This is a satirical piece I did earlier in the year in response to the Charlie Hebdo shooting. Seems as relevant as ever today.

I tried to raise several issues through the satire. For example, does it bother anyone else how sentimental displays of mourning are cheapened by social media? Is social media the right kind of forum to express grief or emotionally charged condemnations? Like, “OMG, no words.#prayforparis” or “ISIS scum can burn in hell!” right next to a Facebook or Twitter ad for, say, Fritos Barbecue-Flavored Chips and right below your friend’s photo dump of his latest restaurant meal.

Also, there is something artificial and contrived about collective acts of mourning as facilitated through social media. If you are devastated by what happened in Paris, do you need to Tweet that? And if so, how does the medium of a tweet diminish the expression of that sentiment, or the sentiment itself?

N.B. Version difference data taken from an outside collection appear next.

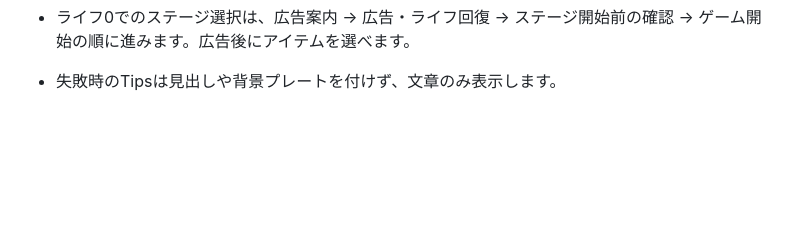
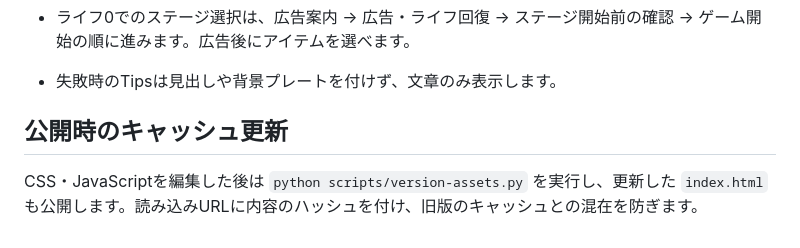
Before and after one commit to takeshi-ost/Bouldering, a Markdown page: README.md, the part around the change. Rendered like a GitHub page; blank space fills up the shorter version.

Commit message:
Document asset versioning and publish cache fix

```diff
--- a/README.md
+++ b/README.md
@@ -201,3 +201,7 @@ Canvasは入力・状態変更・画像読込・画面サイズ変更で更新
 - ライフ0でのステージ選択は、広告案内 → 広告・ライフ回復 → ステージ開始前の確認 → ゲーム開始の順に進みます。広告後にアイテムを選べます。
 
 - 失敗時のTipsは見出しや背景プレートを付けず、文章のみ表示します。
+
+## 公開時のキャッシュ更新
+
+CSS・JavaScriptを編集した後は `python scripts/version-assets.py` を実行し、更新した `index.html` も公開します。読み込みURLに内容のハッシュを付け、旧版のキャッシュとの混在を防ぎます。
```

It’s interesting from a sociological perspective because social media started with a very simple purpose in mind: to maintain social connections. But not all social activities and functions can be successfully translated into that virtual world. If a person is really distraught by some tragedy, in the past they would go talk to a friend, talk to a counselor or religious leader, or just keep it inside and work through it alone. But that process of dealing with grief or reacting to tragedy is not something, imo, that can be done in the same way online in a social network without getting weird, distorted, emotionally-askew expressions of sentimentality.

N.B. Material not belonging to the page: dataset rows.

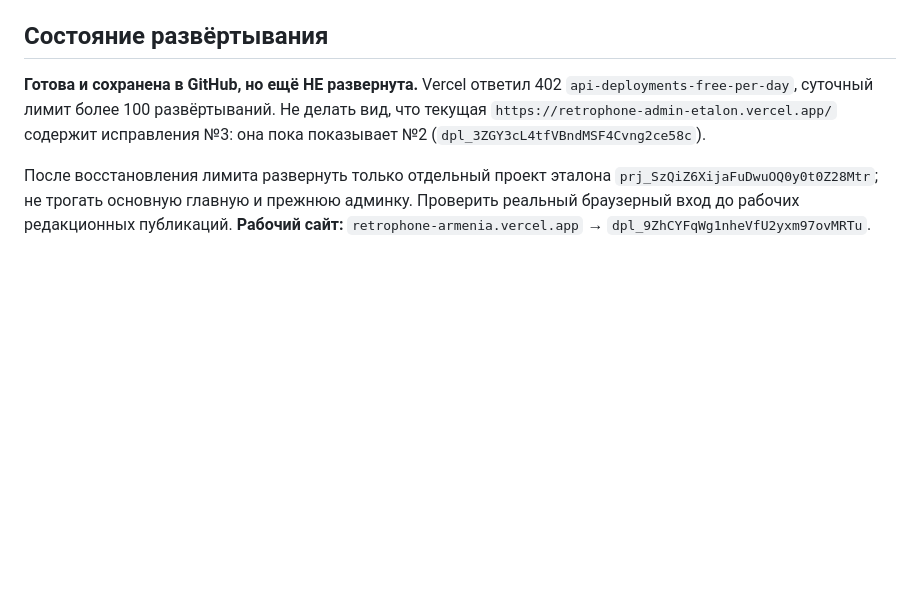
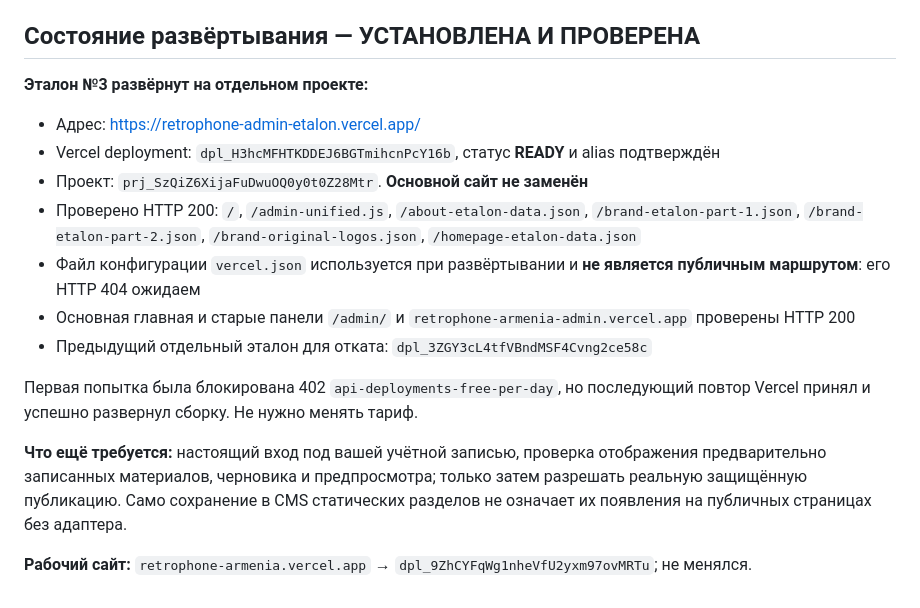
Before and after one commit to harutmusheghyan-netizen/retrophone-armenia, a Markdown page: ADMIN_PANEL_ETALON_V3_PENDING_DEPLOY.md, the part around the change. Drawn GitHub-style; blank space fills up the shorter version.

Commit message:
docs: confirm admin v3 successfully deployed, seven routes HTTP 200, original main unchanged

```diff
--- a/ADMIN_PANEL_ETALON_V3_PENDING_DEPLOY.md
+++ b/ADMIN_PANEL_ETALON_V3_PENDING_DEPLOY.md
@@ -18,8 +18,19 @@
 - `review/unified-admin-20261108/ALL_SECTIONS_RESTORE_REPORT.md` — подробный отчёт и матрица до/после.
 - `review/unified-admin-20261108/` — восемь файлов для отдельного проекта Vercel: `index.html`, `admin-unified.js`, `about-etalon-data.json`, `brand-etalon-part-1.json`, `brand-etalon-part-2.json`, `brand-original-logos.json`, `homepage-etalon-data.json`, `vercel.json`.
 
-## Состояние развёртывания
+## Состояние развёртывания — УСТАНОВЛЕНА И ПРОВЕРЕНА
 
-**Готова и сохранена в GitHub, но ещё НЕ развернута.** Vercel ответил 402 `api-deployments-free-per-day`, суточный лимит более 100 развёртываний. Не делать вид, что текущая `https://retrophone-admin-etalon.vercel.app/` содержит исправления №3: она пока показывает №2 (`dpl_3ZGY3cL4tfVBndMSF4Cvng2ce58c`).
+**Эталон №3 развёрнут на отдельном проекте:**
+- Адрес: https://retrophone-admin-etalon.vercel.app/
+- Vercel deployment: `dpl_H3hcMFHTKDDEJ6BGTmihcnPcY16b`, статус **READY** и alias подтверждён
+- Проект: `prj_SzQiZ6XijaFuDwuOQ0y0t0Z28Mtr`. **Основной сайт не заменён**
+- Проверено HTTP 200: `/`, `/admin-unified.js`, `/about-etalon-data.json`, `/brand-etalon-part-1.json`, `/brand-etalon-part-2.json`, `/brand-original-logos.json`, `/homepage-etalon-data.json`
+- Файл конфигурации `vercel.json` используется при развёртывании и **не является публичным маршрутом**: его HTTP 404 ожидаем
+- Основная главная и старые панели `/admin/` и `retrophone-armenia-admin.vercel.app` проверены HTTP 200
+- Предыдущий отдельный эталон для отката: `dpl_3ZGY3cL4tfVBndMSF4Cvng2ce58c`
 
-После восстановления лимита развернуть только отдельный проект эталона `prj_SzQiZ6XijaFuDwuOQ0y0t0Z28Mtr`; не трогать основную главную и прежнюю админку. Проверить реальный браузерный вход до рабочих редакционных публикаций. **Рабочий сайт:** `retrophone-armenia.vercel.app` → `dpl_9ZhCYFqWg1nheVfU2yxm97ovMRTu`.
+Первая попытка была блокирована 402 `api-deployments-free-per-day`, но последующий повтор Vercel принял и успешно развернул сборку. Не нужно менять тариф.
+
+**Что ещё требуется:** настоящий вход под вашей учётной записью, проверка отображения предварительно записанных материалов, черновика и предпросмотра; только затем разрешать реальную защищённую публикацию. Само сохранение в CMS статических разделов не означает их появления на публичных страницах без адаптера.
+
+**Рабочий сайт:** `retrophone-armenia.vercel.app` → `dpl_9ZhCYFqWg1nheVfU2yxm97ovMRTu`; не менялся.
```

Other points the piece raises:
1. Tis silly for Muslims to keep condemning every crime committed by other Muslims.
2. Tis silly for others to expect such condemnations from Muslims.
3. It is apparent that some Muslim personalities and groups try to win political points by bending over backwards to condemn things and making grand displays of mourning.
4. These same personalities and groups are unprincipled because they only save their moral posturing for issues that have mainstream support.
5. The death of brown people in brown countries is sad but expected. The deaths of white people in Western countries are the true tragedies.